→ **WORK INSTRUCTION**: Find the string "that" in the listing below and return each line it appears in.
*** Opening RECORD SET ***
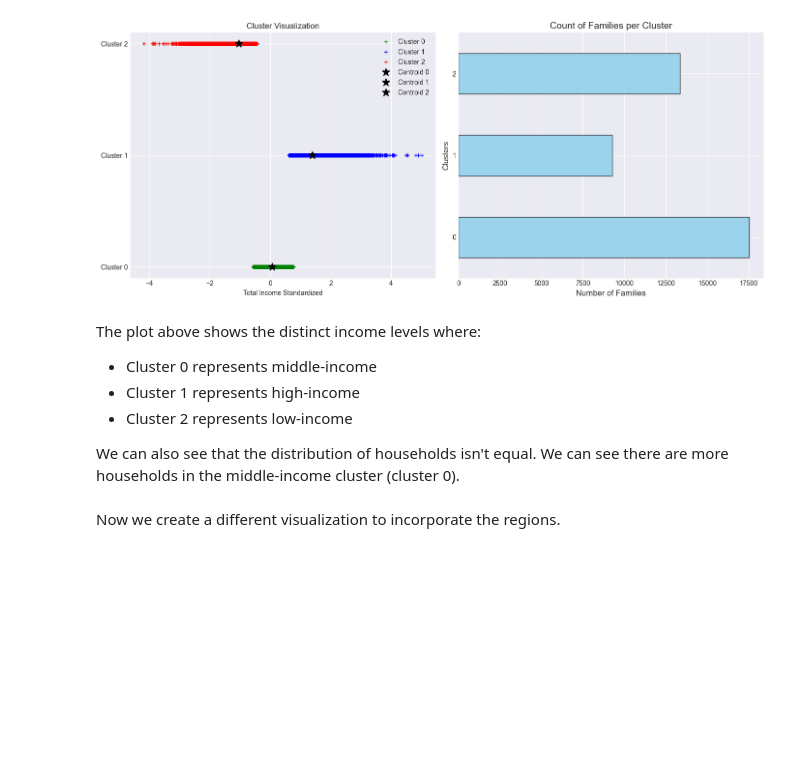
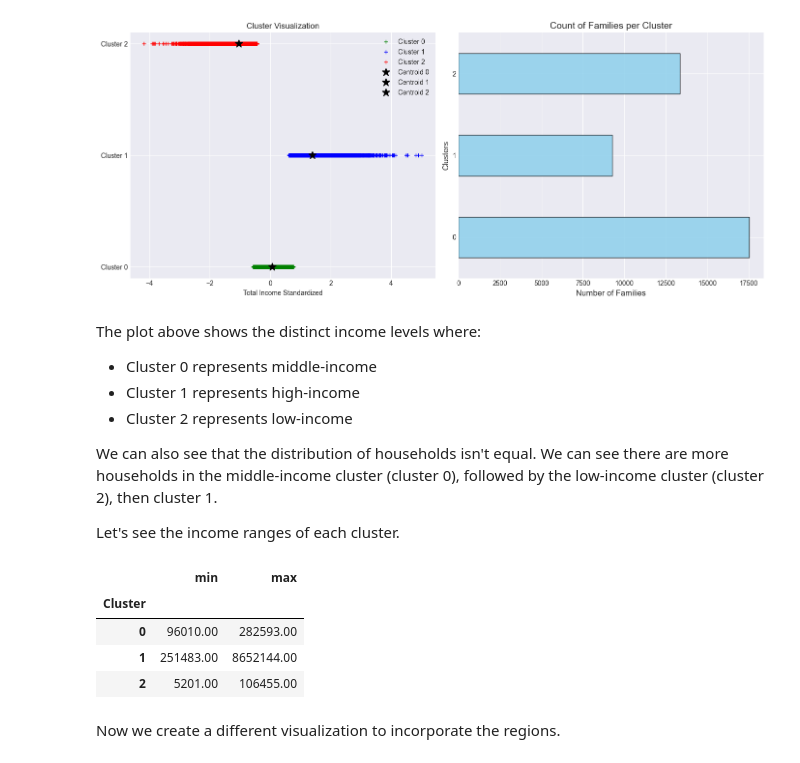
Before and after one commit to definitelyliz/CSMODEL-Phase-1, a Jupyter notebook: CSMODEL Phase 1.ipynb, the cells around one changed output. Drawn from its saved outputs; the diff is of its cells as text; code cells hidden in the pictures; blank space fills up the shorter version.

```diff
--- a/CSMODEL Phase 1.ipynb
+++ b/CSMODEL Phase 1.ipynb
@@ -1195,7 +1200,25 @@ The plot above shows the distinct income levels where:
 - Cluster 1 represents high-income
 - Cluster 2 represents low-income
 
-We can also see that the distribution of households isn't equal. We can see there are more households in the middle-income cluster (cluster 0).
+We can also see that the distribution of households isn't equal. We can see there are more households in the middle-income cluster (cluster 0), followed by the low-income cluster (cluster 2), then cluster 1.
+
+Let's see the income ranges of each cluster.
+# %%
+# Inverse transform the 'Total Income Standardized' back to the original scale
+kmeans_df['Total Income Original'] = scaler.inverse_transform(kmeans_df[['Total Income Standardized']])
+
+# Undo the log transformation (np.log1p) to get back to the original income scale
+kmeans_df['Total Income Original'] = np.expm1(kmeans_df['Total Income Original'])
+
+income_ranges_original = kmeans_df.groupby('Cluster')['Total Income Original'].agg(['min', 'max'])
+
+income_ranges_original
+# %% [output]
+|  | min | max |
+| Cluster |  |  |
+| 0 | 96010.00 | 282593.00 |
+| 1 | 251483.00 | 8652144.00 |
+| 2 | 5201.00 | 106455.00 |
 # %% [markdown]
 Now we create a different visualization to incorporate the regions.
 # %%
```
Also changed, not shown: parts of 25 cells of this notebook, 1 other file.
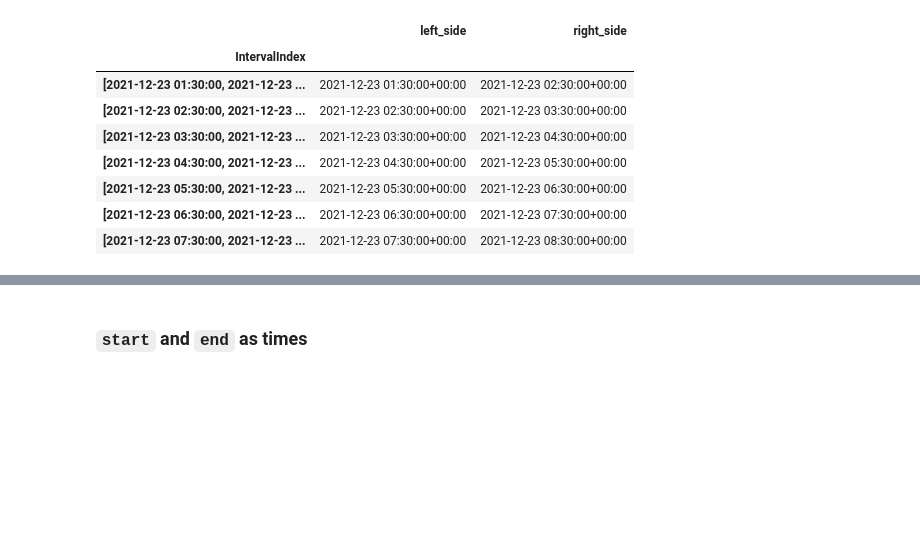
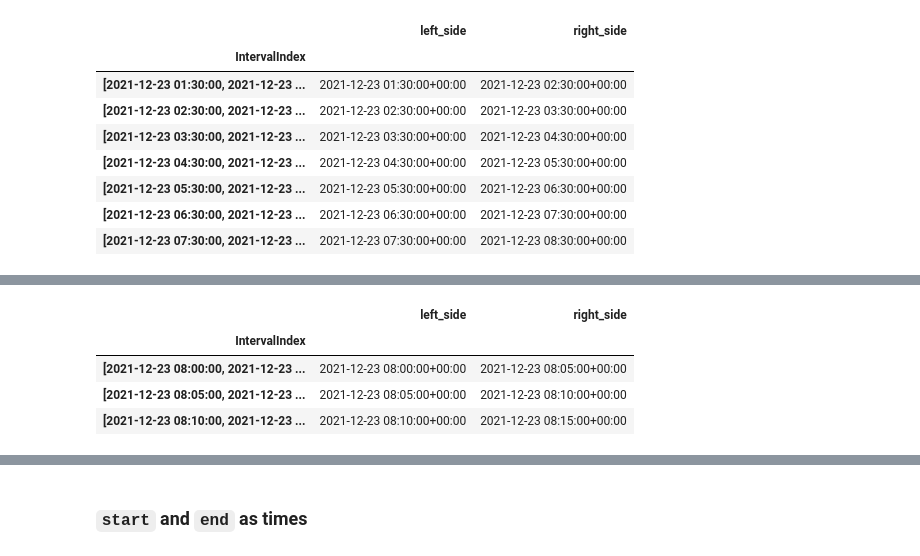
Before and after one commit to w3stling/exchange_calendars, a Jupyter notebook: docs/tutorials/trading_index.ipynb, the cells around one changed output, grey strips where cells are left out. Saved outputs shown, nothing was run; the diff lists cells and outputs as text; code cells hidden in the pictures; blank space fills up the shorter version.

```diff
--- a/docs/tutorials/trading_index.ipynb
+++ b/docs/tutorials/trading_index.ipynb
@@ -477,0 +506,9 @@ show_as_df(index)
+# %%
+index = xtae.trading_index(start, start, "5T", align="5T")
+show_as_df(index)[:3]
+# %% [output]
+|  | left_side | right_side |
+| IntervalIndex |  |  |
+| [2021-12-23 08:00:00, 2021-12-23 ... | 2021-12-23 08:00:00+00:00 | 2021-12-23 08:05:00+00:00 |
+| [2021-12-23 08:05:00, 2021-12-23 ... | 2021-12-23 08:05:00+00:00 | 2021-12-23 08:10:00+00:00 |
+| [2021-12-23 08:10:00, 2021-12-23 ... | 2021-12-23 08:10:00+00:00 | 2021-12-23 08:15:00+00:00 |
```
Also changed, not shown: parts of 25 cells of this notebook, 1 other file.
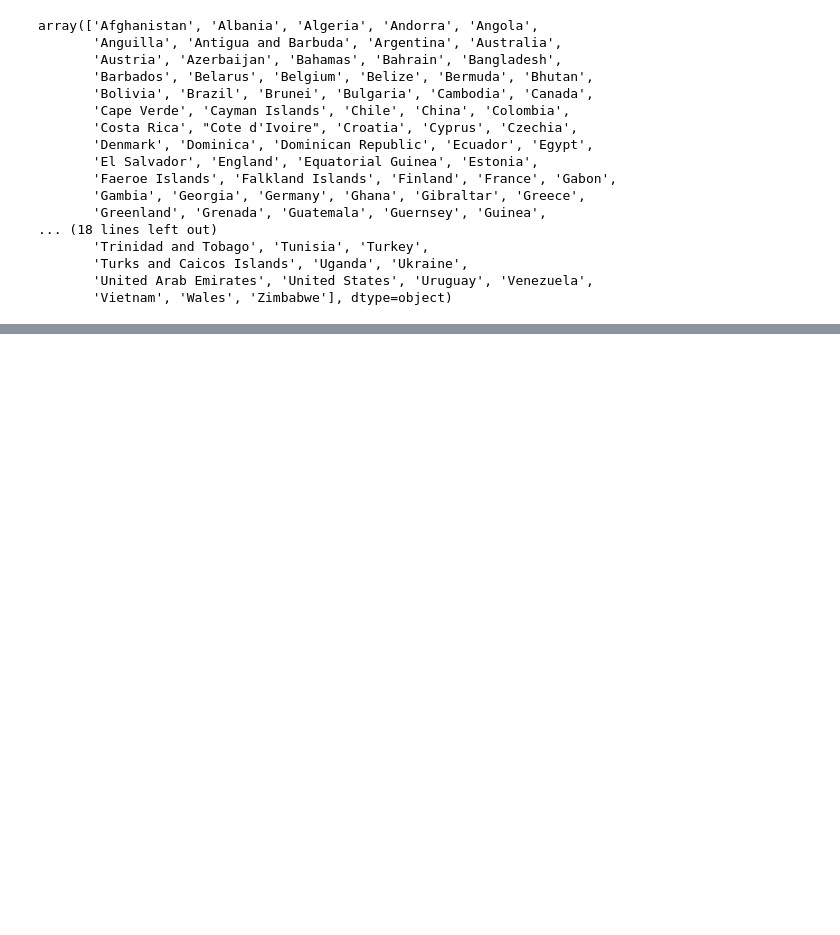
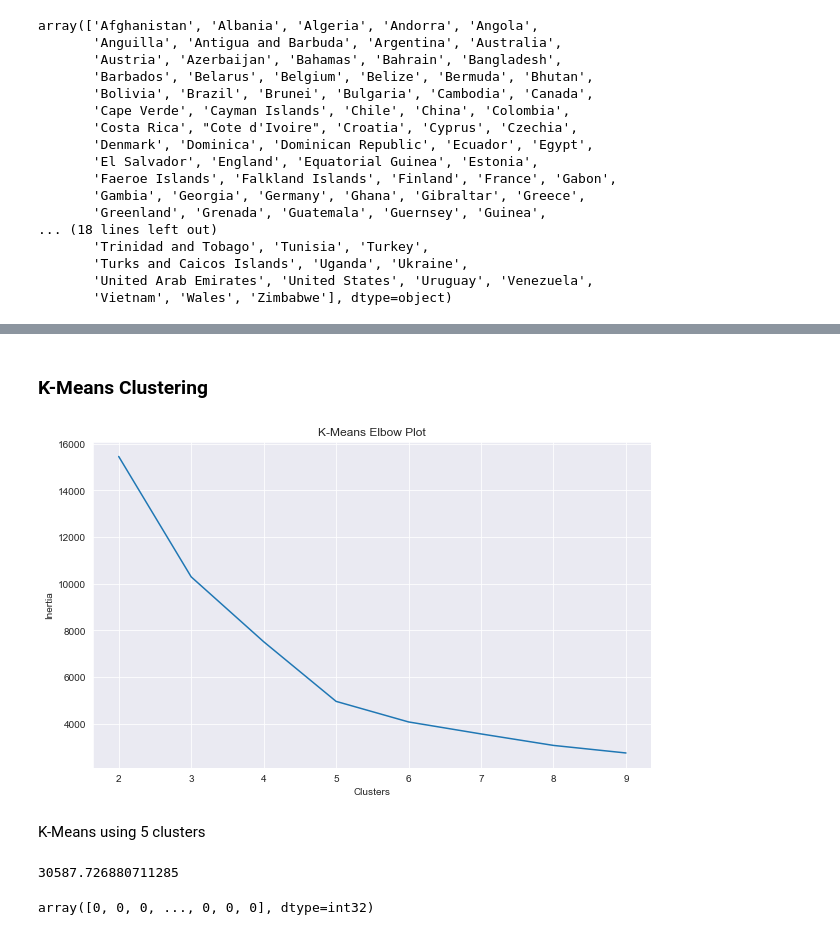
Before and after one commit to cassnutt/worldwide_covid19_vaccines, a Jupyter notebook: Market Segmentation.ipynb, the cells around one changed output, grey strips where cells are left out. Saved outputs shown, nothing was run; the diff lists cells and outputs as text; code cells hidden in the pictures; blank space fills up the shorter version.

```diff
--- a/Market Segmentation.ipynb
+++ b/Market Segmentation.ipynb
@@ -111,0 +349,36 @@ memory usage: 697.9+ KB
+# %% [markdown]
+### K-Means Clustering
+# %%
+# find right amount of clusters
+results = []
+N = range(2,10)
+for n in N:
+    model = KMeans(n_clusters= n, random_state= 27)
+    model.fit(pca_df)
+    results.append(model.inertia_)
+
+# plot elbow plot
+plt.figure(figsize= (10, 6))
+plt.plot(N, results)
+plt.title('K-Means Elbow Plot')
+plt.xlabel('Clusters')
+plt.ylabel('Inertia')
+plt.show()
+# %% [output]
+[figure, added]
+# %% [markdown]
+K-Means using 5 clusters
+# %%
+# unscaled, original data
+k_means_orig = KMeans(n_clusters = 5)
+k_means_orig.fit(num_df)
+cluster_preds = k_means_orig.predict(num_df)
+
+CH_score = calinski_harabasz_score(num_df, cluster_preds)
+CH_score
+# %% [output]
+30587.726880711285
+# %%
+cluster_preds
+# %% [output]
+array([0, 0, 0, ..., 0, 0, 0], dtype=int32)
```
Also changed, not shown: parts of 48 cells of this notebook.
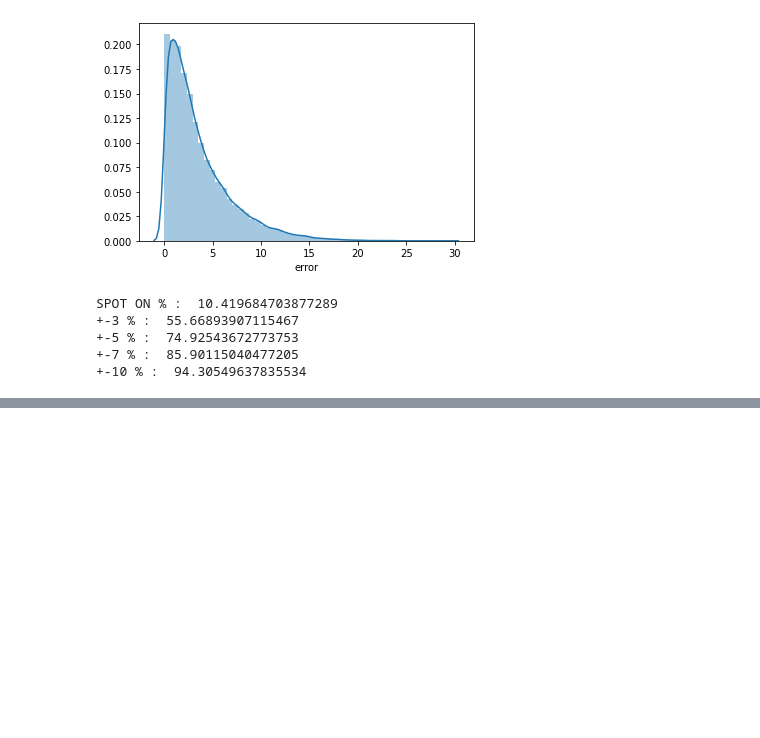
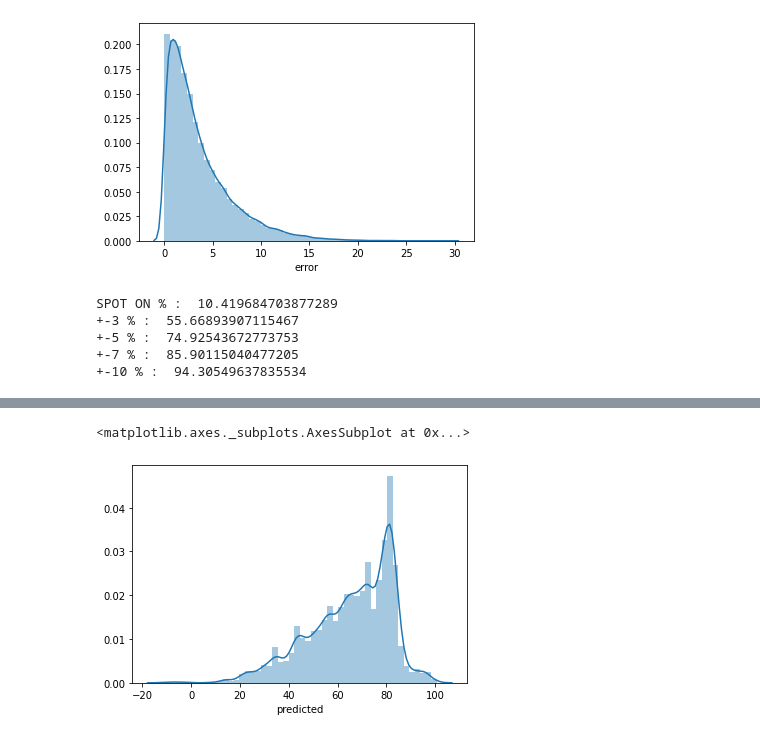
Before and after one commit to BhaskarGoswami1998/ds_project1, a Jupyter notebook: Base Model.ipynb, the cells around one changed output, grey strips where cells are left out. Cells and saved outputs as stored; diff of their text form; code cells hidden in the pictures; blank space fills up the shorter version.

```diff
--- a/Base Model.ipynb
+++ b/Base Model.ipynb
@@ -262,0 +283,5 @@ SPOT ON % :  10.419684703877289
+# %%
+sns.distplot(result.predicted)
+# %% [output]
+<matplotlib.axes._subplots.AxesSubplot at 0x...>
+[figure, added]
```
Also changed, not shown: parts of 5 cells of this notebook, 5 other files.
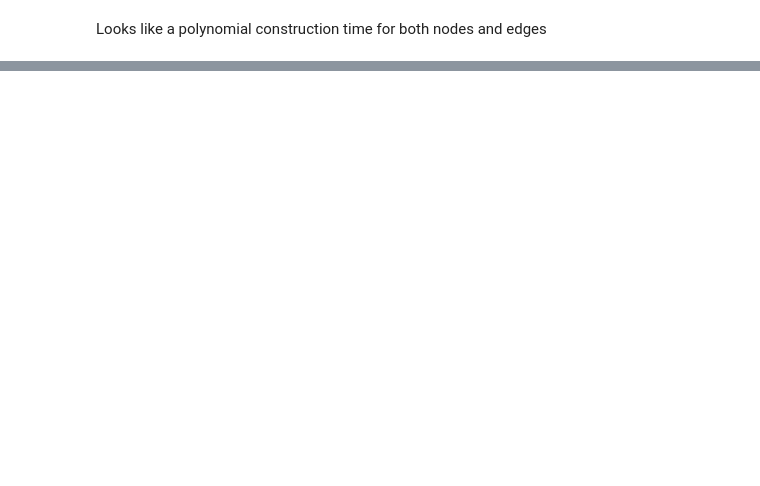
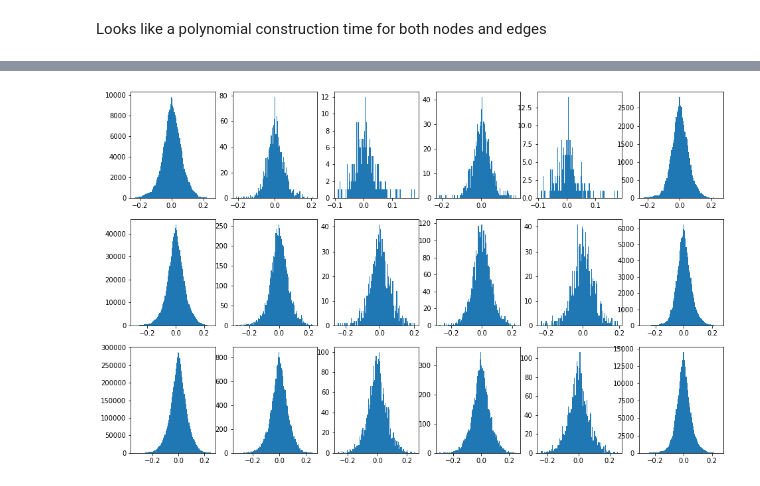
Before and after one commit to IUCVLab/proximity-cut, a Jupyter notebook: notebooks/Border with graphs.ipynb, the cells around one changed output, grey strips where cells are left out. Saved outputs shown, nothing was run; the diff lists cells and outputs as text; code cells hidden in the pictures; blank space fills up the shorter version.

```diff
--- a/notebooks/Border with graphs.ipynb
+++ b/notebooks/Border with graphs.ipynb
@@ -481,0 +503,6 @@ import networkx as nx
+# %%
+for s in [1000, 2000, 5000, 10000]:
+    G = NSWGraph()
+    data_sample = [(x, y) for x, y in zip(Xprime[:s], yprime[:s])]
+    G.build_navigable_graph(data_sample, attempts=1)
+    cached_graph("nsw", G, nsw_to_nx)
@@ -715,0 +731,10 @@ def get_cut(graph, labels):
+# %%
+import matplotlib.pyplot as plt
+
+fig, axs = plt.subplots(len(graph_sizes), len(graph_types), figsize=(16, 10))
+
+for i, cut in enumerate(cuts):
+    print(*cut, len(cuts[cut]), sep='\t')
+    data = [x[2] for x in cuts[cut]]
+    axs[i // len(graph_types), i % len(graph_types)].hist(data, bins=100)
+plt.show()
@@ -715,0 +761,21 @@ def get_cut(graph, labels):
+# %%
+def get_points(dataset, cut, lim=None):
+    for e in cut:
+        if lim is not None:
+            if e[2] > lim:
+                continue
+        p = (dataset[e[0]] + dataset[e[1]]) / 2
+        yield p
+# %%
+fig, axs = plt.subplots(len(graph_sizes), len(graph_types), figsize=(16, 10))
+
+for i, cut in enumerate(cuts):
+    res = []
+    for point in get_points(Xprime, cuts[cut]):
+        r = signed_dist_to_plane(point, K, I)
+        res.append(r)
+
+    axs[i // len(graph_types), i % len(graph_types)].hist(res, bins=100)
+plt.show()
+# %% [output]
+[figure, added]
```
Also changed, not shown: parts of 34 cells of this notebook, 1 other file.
*** Closing RECORD SET ***
→ **FINISHED EXERCISE**:
-We can also see that the distribution of households isn't equal. We can see there are more households in the middle-income cluster (cluster 0).
+We can also see that the distribution of households isn't equal. We can see there are more households in the middle-income cluster (cluster 0), followed by the low-income cluster (cluster 2), then cluster 1.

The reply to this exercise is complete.